Oprah shared with Time magazine that in 1986 when her talk show became syndicated, the female producers were not getting paid enough. “Well, either my producers are going to get raises or I’m going to sit down. I just won’t work. I will not work unless they get paid more money,” she told the executives.
At CNN’s “Women in the World” salon, Viola Davis announced that she would no longer “hustle” for her worth, and reminded audiences that actresses of color get paid “a tenth of what a Caucasian woman gets” and “half of what a man is getting paid.”
When Patricia Arquette won the Oscar for Best Supporting Actress in 2015, she used her acceptance speech as an opportunity to remind Hollywood that “all women deserve equal pay” in every industry. “It’s our time to have wage equality once and for all, and equal rights for women in the United States of America.”
“I don‘t like the fact that I get paid much less than the boys,” Quantico star Priyanka Chopra told the BBC in 2017. “I don‘t like the fact that the disparity is so massive.”
Meryl Streep has been a longtime supporter of the Equal Rights Amendment. In 2015, the actress revealed that she is still paid less than her male co-stars. While promoting her Oscar-nominated film The Post, Streep told Gloria Steinem, “Equal means equal.
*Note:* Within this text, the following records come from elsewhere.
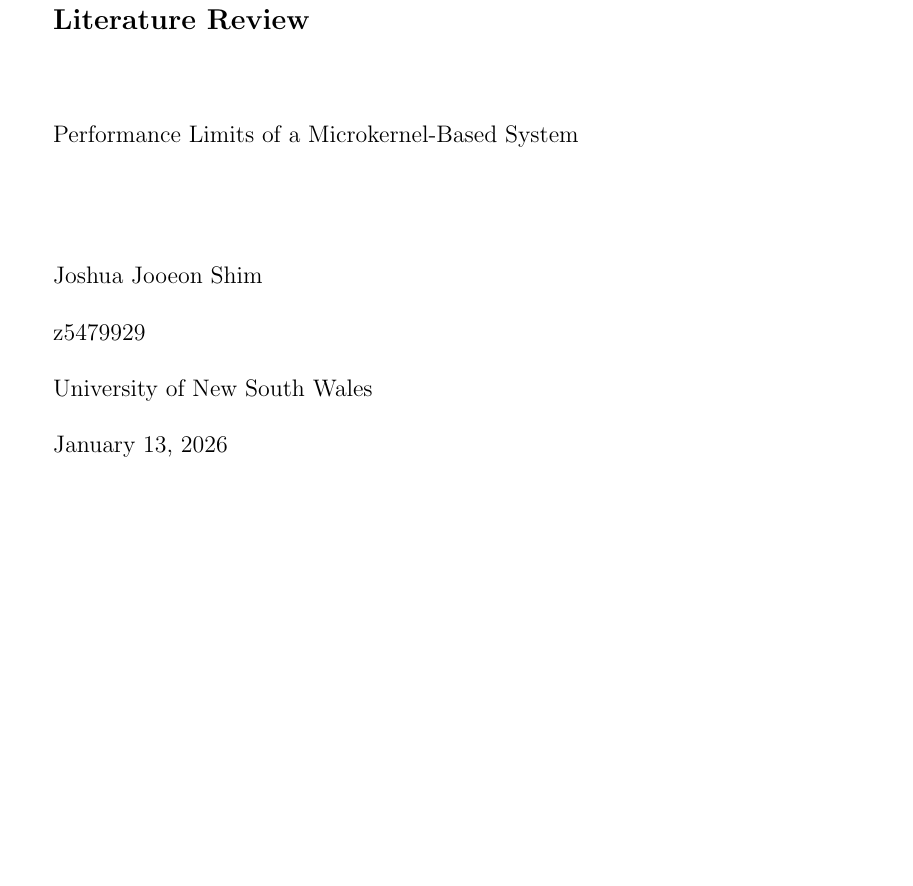
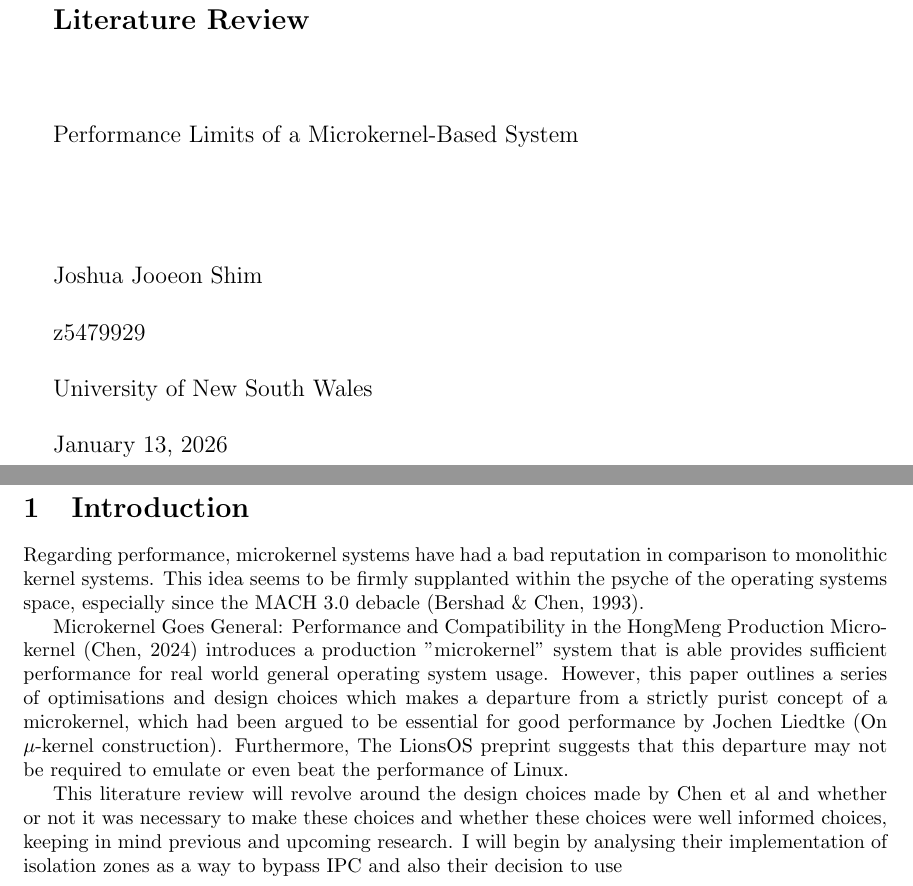
Before and after one commit to SKLV287465/lit-review, a LaTeX document (review.tex, which reads sections/p2.tex): part of the page before the commit and two parts of pages 1 and 2 of 2 after it, the two joined at a grey line, cut so that both start at the same text, the shorter picture padded with empty space. Compiled offline with pdfLaTeX.

Commit message:
made somthing

```diff
--- a/sections/p2.tex
+++ b/sections/p2.tex
@@ -5,4 +5,10 @@
 % give context
 % present issue/topic to be discussed
 % give an overview of how the review will be organised
+\section{Introduction}
+Regarding performance, microkernel systems have had a bad reputation in comparison to monolithic kernel systems. This idea seems to be firmly supplanted within the psyche of the operating systems space, especially since the MACH 3.0 debacle (Bershad \& Chen, 1993).
+
+Microkernel Goes General: Performance and Compatibility in the HongMeng Production Microkernel (Chen, 2024) introduces a production "microkernel" system that is able provides sufficient performance for real world general operating system usage. However, this paper outlines a series of optimisations and design choices which makes a departure from a strictly purist concept of a microkernel, which had been argued to be essential for good performance by Jochen Liedtke (On $\mu$-kernel construction). Furthermore, The LionsOS preprint suggests that this departure may not be required to emulate or even beat the performance of Linux.
+
+This literature review will revolve around the design choices made by Chen et al and whether or not it was necessary to make these choices and whether these choices were well informed choices, keeping in mind previous and upcoming research. I will begin by analysing their implementation of isolation zones as a way to bypass IPC and also their decision to use
 \end{document}
```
And if it starts at the top, none of these shenanigans would have filtered down and it wouldn’t have been tolerated.”
In August 2017, Amy Schumer revealed that she negotiated for more than the initial $11 million offer for her Netflix special, The Leather Special, due to the fact that comedians Chris Rock and Dave Chappelle were offered $20 million each for their own respective specials.
Jessica Chastain made headlines in January 2018, when it was revealed that she negotiated higher salaries for herself and Octavia Spencer in an upcoming holiday comedy film starring both actresses. Spencer told the story for her, explaining, “She said, ‘Octavia. we’re gonna get you paid on this film… You and I are gonna be tied together. We’re gonna be favored nations, and we’re gonna make the same thing.’ Fast-forward to last week, we’re making five times what we asked for.”
In July of 2017 Emma Stone told Out Magazine that “In my career so far, I’ve needed my male co-stars to take a pay cut so that I may have parity with them. And that’s something they do for me because they feel it’s what’s right and fair.”
“Here’s the thing, women of color on that spectrum, we make far less than white women. So, if we’re gonna have that conversation about pay equity, we gotta bring the women of color to the table,” Octavia Spencer said to her co-star Jessica Chastain when the two decided to negotiate a salary raise for their upcoming joint project.
In October 2015, Jennifer Lawrence published an essay on Lenny, titled “Why Do I Make Less Than My Male Co‑Stars?” which tackled her questions about the wage gap in Hollywood.
Charlize Theron discovered her The Huntsman: Winter’s War co-star Chris Hemsworth made more money than she did, and negotiated a $10 million increase in salary. “This is a good time for us to bring this to a place of fairness, and girls need to know that being a feminist is a good thing. It doesn’t mean that you hate men. It means equal rights. If you’re doing the same job, you should be compensated and treated in the same way,” she told Elle UK.
“I knew I was being paid less,” Amy Adams told Vanity Fair about her role in American Hustle.
In support of the Equal Pay Day initiative, Kerry Washington tweeted, “Equal pay for equal work.”
When asked by a journalist about pay disparity in Hollywood, Julianne Moore replied, “I think that that’s something that’s not endemic just to show business, but I think that it’s something that we’re all dealing with. That was what the Lilly Ledbetter Act is all about.”
“I think it is right that I am paid the same as my male counterparts,” Emma Watson said in a speech about gender equality at the United Nations as the U.N. Women’s Goodwill Ambassador in 2014.
In a 2014 essay titled “Gender Equality Is a Myth!”, Beyoncé wrote that “Equality will be achieved when men and women are granted equal pay and equal respect.”